### WHAT YOU SHOULD DO
A faithful copy of every entry, with the pictures removed, is what is needed here.

[Revision tracking records]
•••••

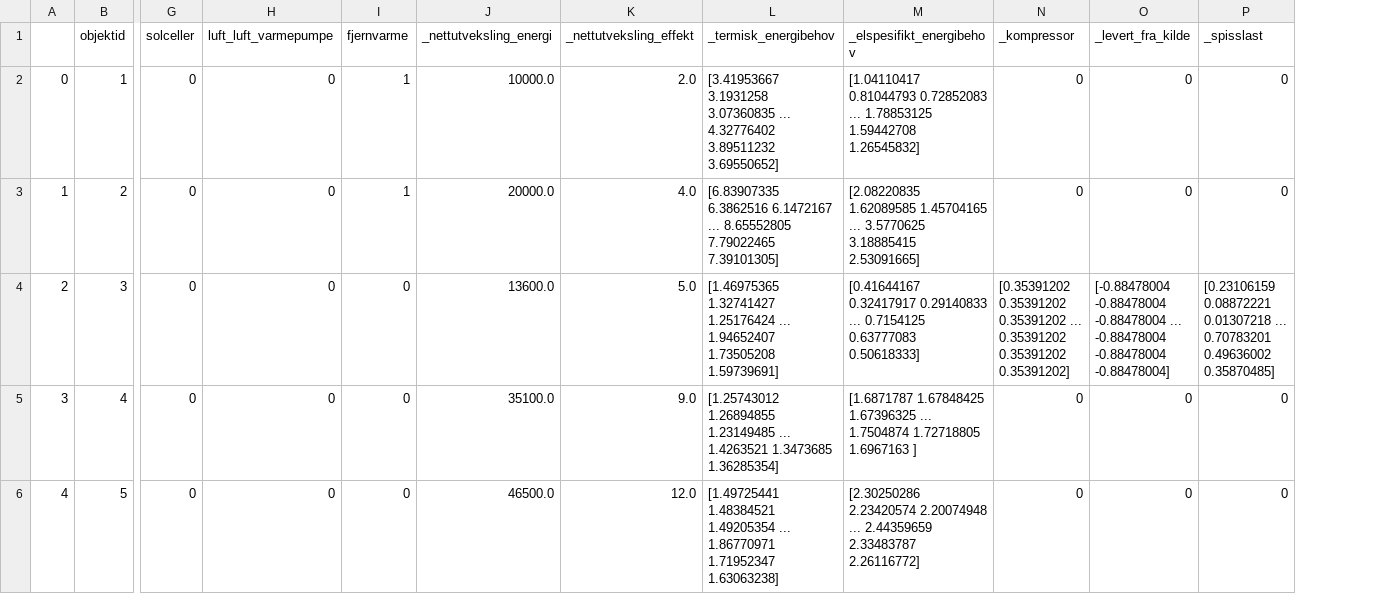
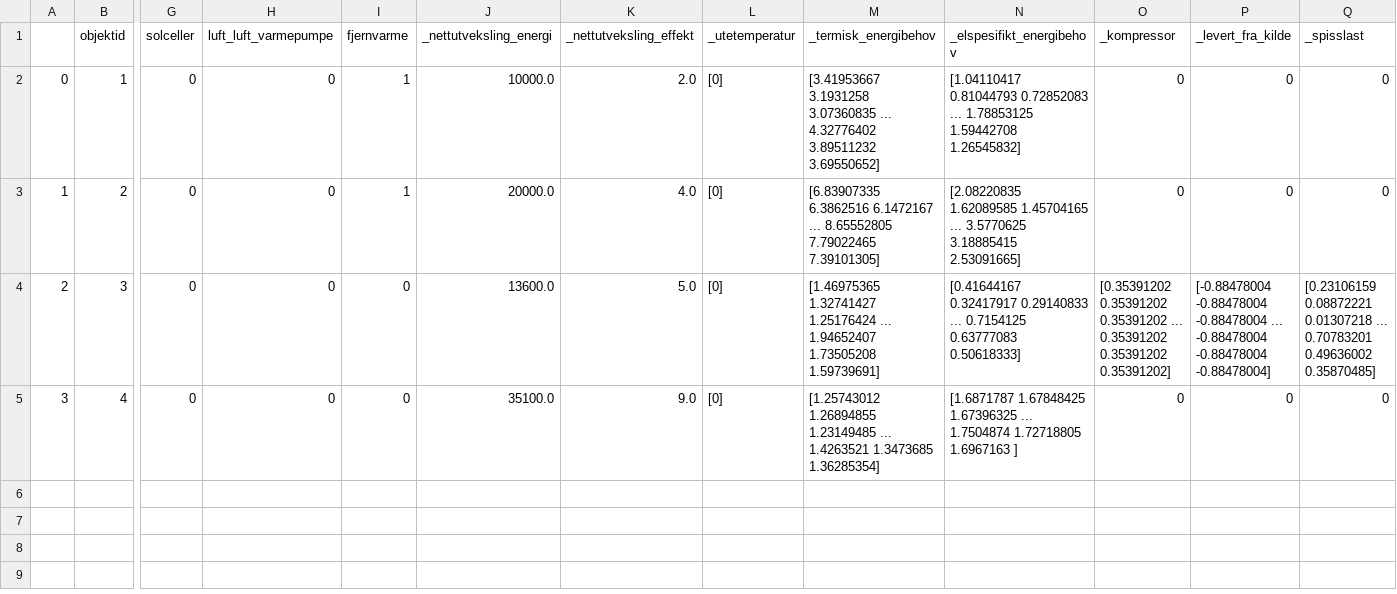
Before and after one commit to magnesyljuasen/nedre_glomma, a CSV file: output/S2_unfiltered.csv, drawn as a sheet; only a part is shown, gaps mark what is left out; removed rows and columns are numbered as before the commit, all else as after; rows hold the shown columns only; the diff covers the shown part only; the diff names each change by its address in the sheet, - before the commit and + after, or states it on an @@ line.

```diff
--- a/output/S2_unfiltered.csv
+++ b/output/S2_unfiltered.csv
+column L (_utetemperatur), rows 2-5: all [0]
-row 6: 4 | 5 | 0 | 0 | 0 | 46500.0 | 12.0 | [1.49725441 1.48384521 1.49205354 ... 1.86770971 1.71952347 1.63063238] | [2.30250286 2.23420574 2.20074948 ... 2.44359659 2.33483787 2.26116772] | 0 | 0 | 0
```
Also changed, not shown: 5 removed rows elsewhere in this file, output/S1_filtered.csv, output/S1_unfiltered.csv, 1 other file.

•••••

### WRITTEN ANSWER
Before and after one commit to magnesyljuasen/nedre_glomma, a CSV file: output/S2_unfiltered.csv, drawn as a sheet; only a part is shown, gaps mark what is left out; removed rows and columns are numbered as before the commit, all else as after; rows hold the shown columns only; the diff covers the shown part only; the diff names each change by its address in the sheet, - before the commit and + after, or states it on an @@ line.

```diff
--- a/output/S2_unfiltered.csv
+++ b/output/S2_unfiltered.csv
+column L (_utetemperatur), rows 2-5: all [0]
-row 6: 4 | 5 | 0 | 0 | 0 | 46500.0 | 12.0 | [1.49725441 1.48384521 1.49205354 ... 1.86770971 1.71952347 1.63063238] | [2.30250286 2.23420574 2.20074948 ... 2.44359659 2.33483787 2.26116772] | 0 | 0 | 0
```
Also changed, not shown: 5 removed rows elsewhere in this file, output/S1_filtered.csv, output/S1_unfiltered.csv, 1 other file.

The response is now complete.